Conceptualizing the link between marine ecosystem services and human well-being: the case of offshore wind farming
AbstractAlthough the concept of ecosystem services has drawn a prolific amount of recent research, little work has been done on the links between marine ecosystem services and coastal human well-being at a regional scale. Key questions in this context are that of appropriate categories for assessing human well-being and how to link different determinants of human well-being to specific ecosystem services supplied in adjacent marine areas. This paper presents the results of a case study that links tangible and intangible ecosystem benefits to a range of material and immaterial factors constituting human well-being. Determinants of human well-being were defined and indicators selected to make these linkages traceable. Ecosystem services were assessed for the offshore environment along the west coast of Schleswig-Holstein, Germany, based on the assumption of strong future development of offshore wind farming and considering the environmental and socio-economic impacts of such developments on the coastal region. This paper illustrates some conceptual problems in linking ecosystem benefits to human well-being.

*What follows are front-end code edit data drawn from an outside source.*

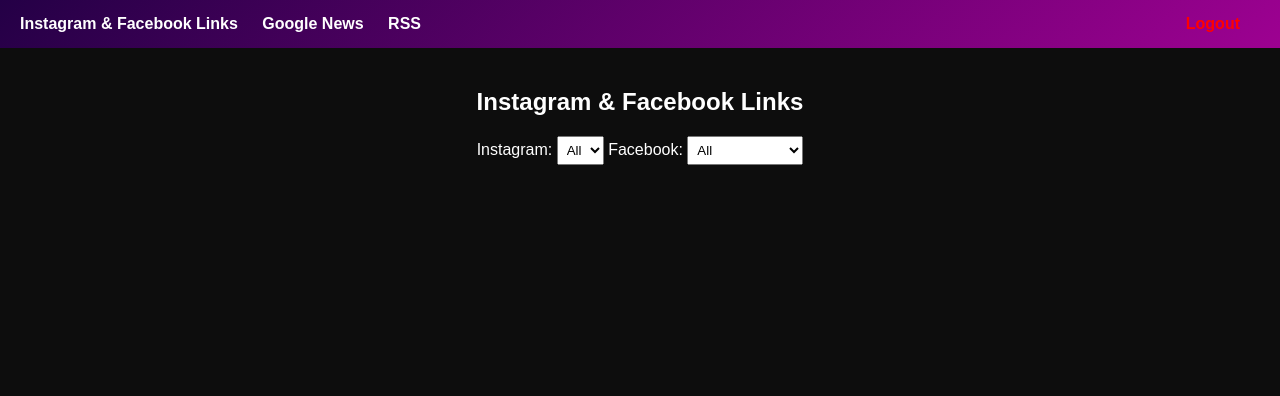
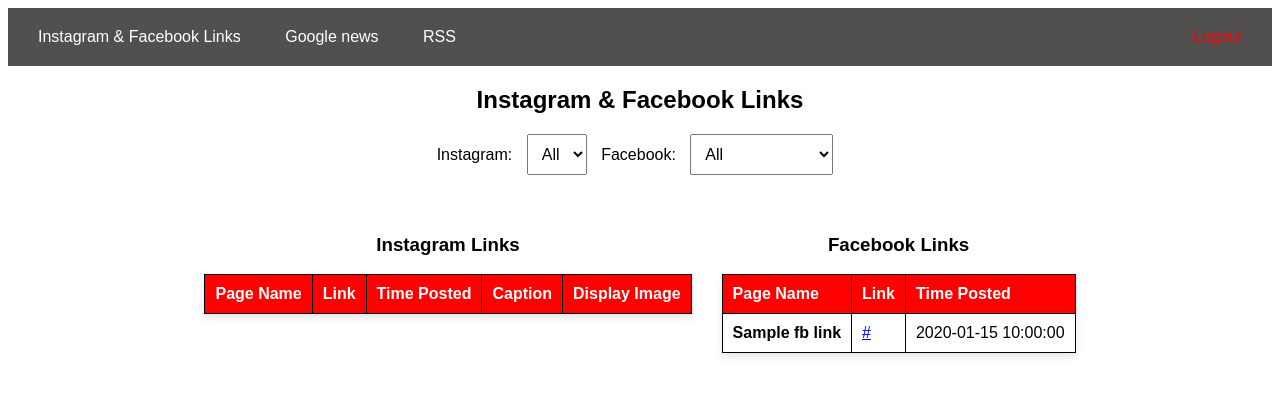
Before and after one commit to NasirMehmood12/instaxrss, a Flask app: page /links in a window 1280 px wide. Shown: the top 396 px of the page. Run offline with Flask 3, Linux system fonts and the light colour scheme; the visitor is signed in with stand-in values (Sample User, id 1); a database or web service that is not in the repository returns one stand-in record (values such as "Sample title"); lists and menus that the app fills with data are empty; some libraries are stand-ins or nearby versions.

Commit message:
Update index.html

```diff
--- a/templates/index.html
+++ b/templates/index.html
@@ -4,97 +4,101 @@
     <meta charset="UTF-8">
     <meta name="viewport" content="width=device-width, initial-scale=1.0">
     <title>Instagram & Facebook Links</title>
-    <link rel="stylesheet" href="https://cdnjs.cloudflare.com/ajax/libs/font-awesome/6.4.2/css/all.min.css">
     <style>
         body {
-            font-family: 'Poppins', sans-serif;
-            background: #0d0d0d;
-            color: white;
-            margin: 0;
-            padding: 0;
+            font-family: Arial, sans-serif;
+            text-align: center;
+            background-color: #FFFFFF;
         }
         .navbar {
+            background-color: 	#524f4f;
+            padding: 10px;
             display: flex;
             justify-content: space-between;
             align-items: center;
-            background: linear-gradient(135deg, #240046, #9d0191);
-            padding: 15px 20px;
         }
         .navbar a {
             color: white;
             text-decoration: none;
-            margin-right: 20px;
+            padding: 10px 20px;
+        }
+        .navbar a:hover {
+            background-color: #87888a;
+        }
+
+
+
+        td:first-child {
             font-weight: bold;
-        }
-        .container {
-            width: 90%;
-            max-width: 1200px;
-            margin: auto;
-            text-align: center;
-            padding-top: 20px;
-        }
-        .grid {
-            display: flex;
-            flex-wrap: wrap;
-            justify-content: center;
-            gap: 20px;
-        }
-        .card {
-            background: #1a1a1a;
-            color: white;
-            border-radius: 15px;
-            padding: 20px;
-            width: 280px;
-            box-shadow: 0px 4px 10px rgba(0, 0, 0, 0.2);
-            transition: transform 0.3s ease, box-shadow 0.3s ease;
-        }
-        .card:hover {
-            transform: translateY(-5px);
-            box-shadow: 0px 4px 15px rgba(90, 0, 122, 0.8);
-        }
-        .card img {
-            width: 100%;
-            border-radius: 10px;
-        }
-        .card h3 {
-            margin-top: 10px;
-            font-size: 20px;
-        }
-        .card p {
-            font-size: 14px;
-            color: #cccccc;
-        }
-        .card a {
-            display: inline-block;
-            text-decoration: none;
-            background: #5a007a;
-            color: black;
-            padding: 10px 20px;
-            border-radius: 25px;
-            font-weight: bold;
-            margin-top: 10px;
         }
         .filters {
             margin-bottom: 20px;
         }
         select {
-            padding: 5px;
+            padding: 10px;
+            margin: 0 10px;
+            font-size: 16px;
         }
+
+
+
+        .container {
+    display: flex;
+    flex-wrap: wrap;
+    justify-content: center;
+    gap: 30px;
+    padding: 20px;
+    max-width: 100%;
+    overflow-x: auto;
+}
+
+table {
+    width: 100%;
+    max-width: 600px;
+    border-collapse: collapse;
+    background: white;
+    box-shadow: 0px 4px 8px rgba(0, 0, 0, 0.1);
+    overflow-x: auto;
+}
+
+th, td {
+    padding: 10px;
+    border: 1px solid black;
+    text-align: left;
+    white-space: nowrap;
+}
+
+th {
+    background-color: red;
+    color: white;
+}
+
+td img {
+    max-width: 500px;
+    height: auto;
+    display: block;
+    margin: auto;
+}
+
+
+
     </style>
 </head>
 <body>
+
+    <!-- Navigation Bar -->
     <div class="navbar">
         <div>
             <a href="{{ url_for('index') }}">Instagram & Facebook Links</a>
-            <a href="{{ url_for('rss_page') }}">Google News</a>
+            <a href="{{ url_for('rss_page') }}">Google news</a>
             <a href="{{ url_for('rrss_page') }}">RSS</a>
         </div>
         <a href="{{ url_for('logout') }}" style="color: red;">Logout</a>
     </div>
 
-    <div class="container">
     <h2>Instagram & Facebook Links</h2>
 
+    <!-- Dropdown Filters -->
     <div class="filters">
         <label for="instagramFilter">Instagram:</label>
         <select id="instagramFilter">
@@ -113,27 +117,70 @@
         </select>
     </div>
 
-        <div class="grid">
+    <div class="container">
+        <!-- Instagram Links Table -->
+        <div>
+            <h3>Instagram Links</h3>
+            <table id="instagramTable">
+                <tr>
+                    <th>Page Name</th>
+                    <th>Link</th>
+                    <th>Time Posted</th>
+                    <th>Caption</th>
+                    <th>Display Image</th>
+
+                </tr>
                 {% for post in instagram_posts %}
-            <div class="card" data-page="{{ post.page_name }}">
-                <img src="{{ post.post_image }}" alt="Instagram Post">
-                <h3>{{ post.page_name }}</h3>
-                <p>{{ post.caption }}</p>
-                <a href="{{ post.link }}" target="_blank">View Instagram Post</a>
+                <tr data-page="{{ post.page_name }}">
+                    <td>{{ post.page_name }}</td>
+                    <td><a href="{{ post.link }}" target="_blank">{{ post.link }}</a></td>
+                    <td>{{ post.timestamp }}</td>
+                    <td>{{ post.caption }}</td>
+                    <td><img src="{{ post.post_image }}" width="500"></td>
+                </tr>
+                {% endfor %}
+            </table>
         </div>
+
+        <!-- Facebook Links Table -->
+        <div>
+            <h3>Facebook Links</h3>
+            <table id="facebookTable">
+                <tr>
+                    <th>Page Name</th>
+                    <th>Link</th>
+                    <th>Time Posted</th>
+                </tr>
+                {% for link in fb_links %}
+                <tr data-page="{{ link.page_name }}">
+                    <td>{{ link.page_name }}</td>
+                    <td><a href="{{ link.link }}" target="_blank">{{ link.link }}</a></td>
+                    <td>{{ link.timestamp }}</td>
+                </tr>
                 {% endfor %}
+            </table>
         </div>
     </div>
 
     <script>
         document.getElementById("instagramFilter").addEventListener("change", function() {
             let filterValue = this.value.toLowerCase();
-            let cards = document.querySelectorAll(".card[data-page]");
+            let rows = document.querySelectorAll("#instagramTable tr[data-page]");
 
-            cards.forEach(card => {
-                card.style.display = filterValue === "" || card.getAttribute("data-page").toLowerCase() === filterValue ? "block" : "none";
+            rows.forEach(row => {
+                row.style.display = filterValue === "" || row.getAttribute("data-page").toLowerCase() === filterValue ? "" : "none";
+            });
+        });
+
+        document.getElementById("facebookFilter").addEventListener("change", function() {
+            let filterValue = this.value.toLowerCase();
+            let rows = document.querySelectorAll("#facebookTable tr[data-page]");
+
+            rows.forEach(row => {
+                row.style.display = filterValue === "" || row.getAttribute("data-page").toLowerCase() === filterValue ? "" : "none";
             });
         });
     </script>
+
 </body>
 </html>
```
Lines whose indentation alone changed are shown as unchanged.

Based on an economic analysis and a questionnaire survey, two examples are presented where an evidence-based link could be demonstrated between an ecosystem service impacted by offshore wind farming and change in human well-being. The results presented should be understood as an analytic framework and precondition for gathering empirical data.